David Gordon Green and Danny McBride’s Halloween will bring back elusive boogeyman Michael Myers’ mystery when the sequel to the 1978 original slashes its way into theaters this October.
“I’d like to know as little about [Michael Myers] or his history and abilities as possible,” director Green, who co-wrote Halloween with Danny McBride and Jeff Fradley, told Halloween Movies.
“I think there was a reason he was called The Shape because in some ways he’s more of an essence than he is a traditional character. Finding that line between natural and supernatural worlds, and mysterious and un-verbalized as we can. In some ways it’s like a film like Jaws. There’s not a lot of personality in the shark. Technically he’s very elusive, and we’re trying to keep that as our framework and not get too much into who he is, why he is, what he’s been doing.”

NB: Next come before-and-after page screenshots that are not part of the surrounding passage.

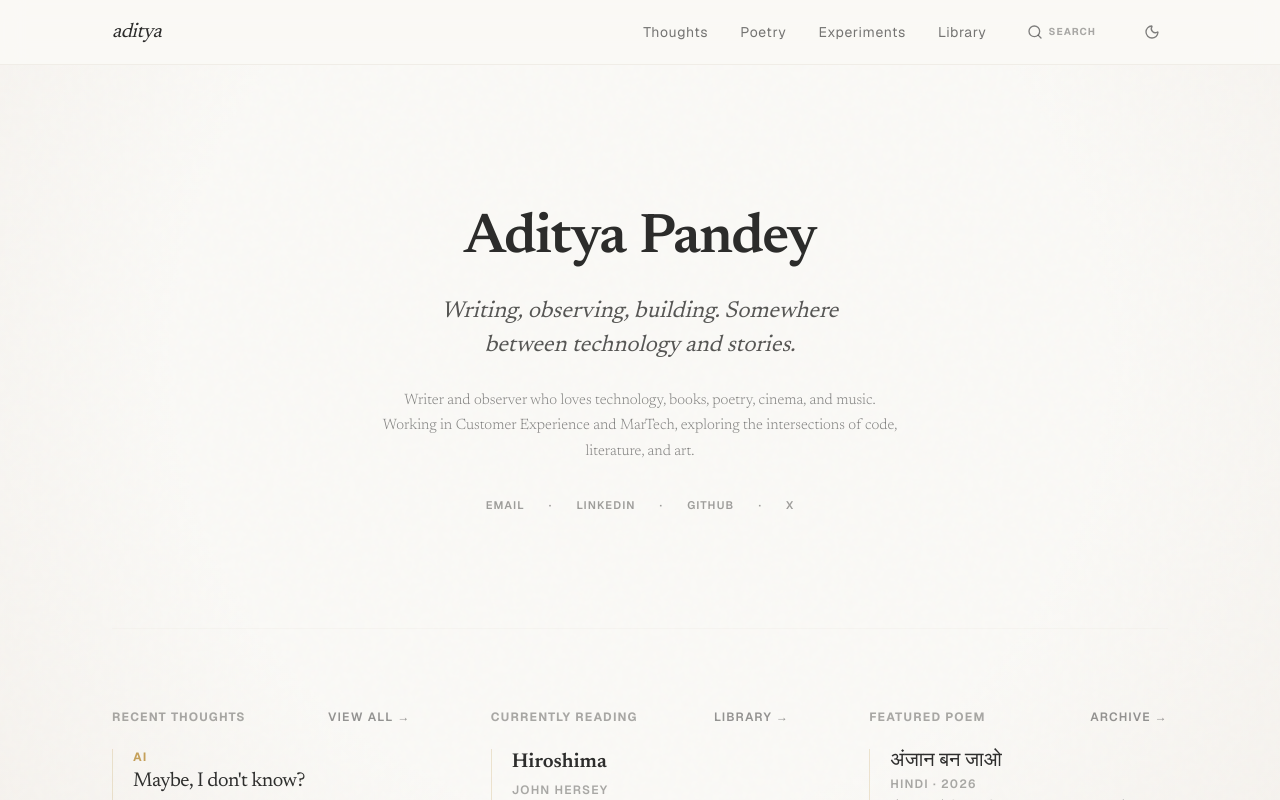
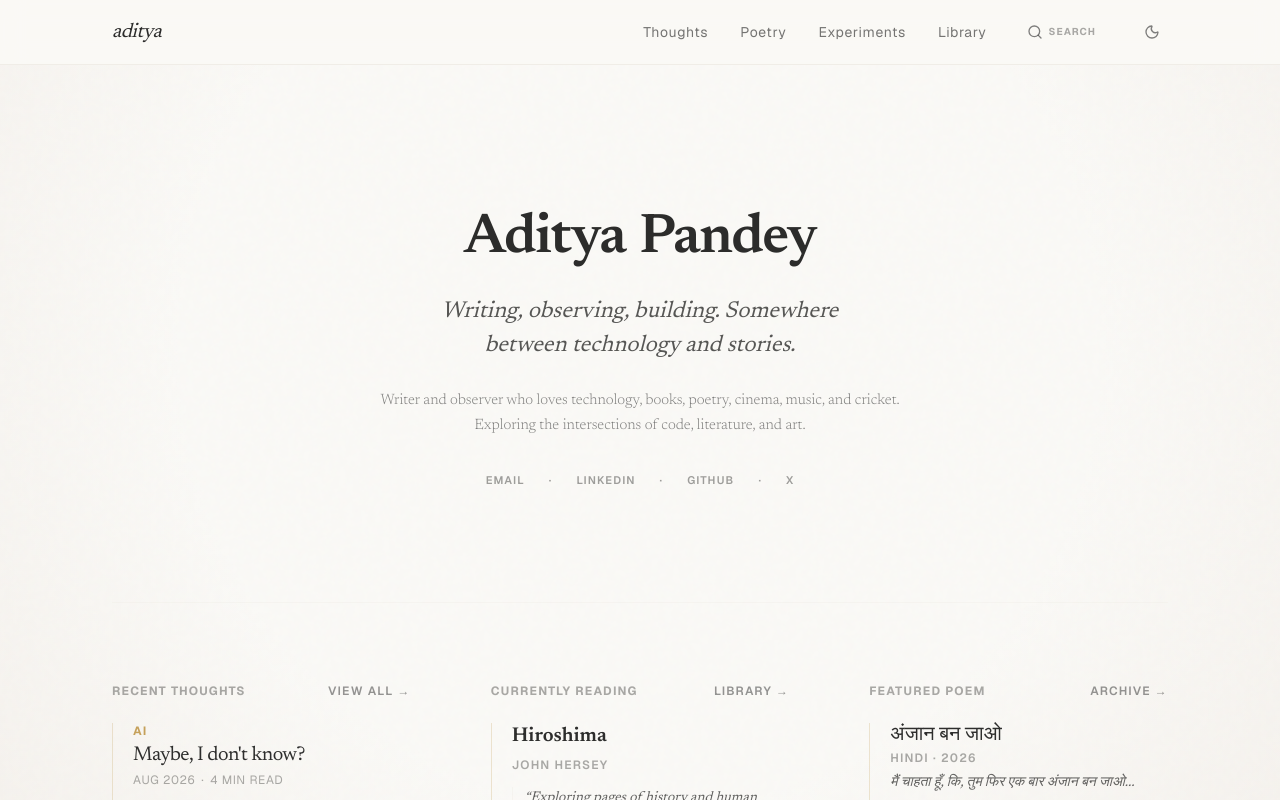
Before and after one commit to aditya-pandey/personal-website, a Next.js app: page / in a window 1280 px wide. Shown: the top 800 px of the page. Built offline with nearby package versions, Linux system fonts and the light colour scheme.

Commit message:
Update homepage bio: remove MarTech reference and add cricket

```diff
--- a/src/app/page.tsx
+++ b/src/app/page.tsx
@@ -42,7 +42,7 @@ export default function Home() {
                     Somewhere between technology and stories.
                   </p>
                   <p className="font-serif text-sm md:text-[15px] text-ink/60 leading-[1.7] max-w-[62ch] mb-8 text-center font-light">
-                    Writer and observer who loves technology, books, poetry, cinema, and music. Working in Customer Experience and MarTech, exploring the intersections of code, literature, and art.
+                    Writer and observer who loves technology, books, poetry, cinema, music, and cricket. Exploring the intersections of code, literature, and art.
                   </p>
                   <div className="flex flex-wrap justify-center gap-x-6 gap-y-3 text-[11px] font-sans uppercase tracking-widest font-semibold text-ink/45 select-none">
                     <a href="mailto:adityadpandey@gmail.com" className="hover:text-accent transition-colors">
```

Bringing back Michael Myers’ unexplained bloodlust meant doing away with the familial relationship between the masked murderer and sister Laurie Strode (Jamie Lee Curtis) first established in 1981’s Halloween II.
“I was pushing for the removal right off the bat,” McBride said.
“I just felt like that was an area where he wasn’t quite as scary anymore. It seemed too personalized. I wasn’t as afraid of Michael Myers anymore, because I’m not his f—ing brother so he’s not coming after me. So it just seemed like new territory to bite off. Maybe we’ll look back and say, ‘Oh, it was such a mistake not to make them siblings,’ but I don’t know, it seemed as opposed to just duplicating it, would be cool to see if it gives us something else.”
In the wake of Halloween II, franchise sequels Halloween 4: The Return of Michael Myers, Halloween 5: The Revenge of Michael Myers, and Halloween: The Curse of Michael Myers centered around plots where Myers relentlessly pursued potential victims with whom he shared blood ties.
First it was niece Jamie Lloyd — daughter of Laurie Strode, who was killed off-screen in a car accident before Halloween 4 — and then Jamie’s baby who were terrorized by Michael Myers.
In Halloween H20: 20 Years Later and Halloween: Resurrection, Michael again went after Laurie and her only son, John, in a timeline canon that acknowledged only Halloween and Halloween II.
Rob Zombies’ decade-later unconnected reboot series, Halloween (2007) and Halloween II (2009), doubled down on family ties and Michael again found himself obsessed with little sister Laurie (played in that iteration by Scout Taylor-Compton).2comments
With the newest incarnation of Halloween, Michael is reverted to a senseless killer without any blood relation to Laurie Strode, who is depicted now as an obsessive and damaged recluse who has spent four decades traumatized and ready for an opportunity to kill the boogeyman should he ever escape and make his inevitable return to Haddonfield.
Halloween opens October 19.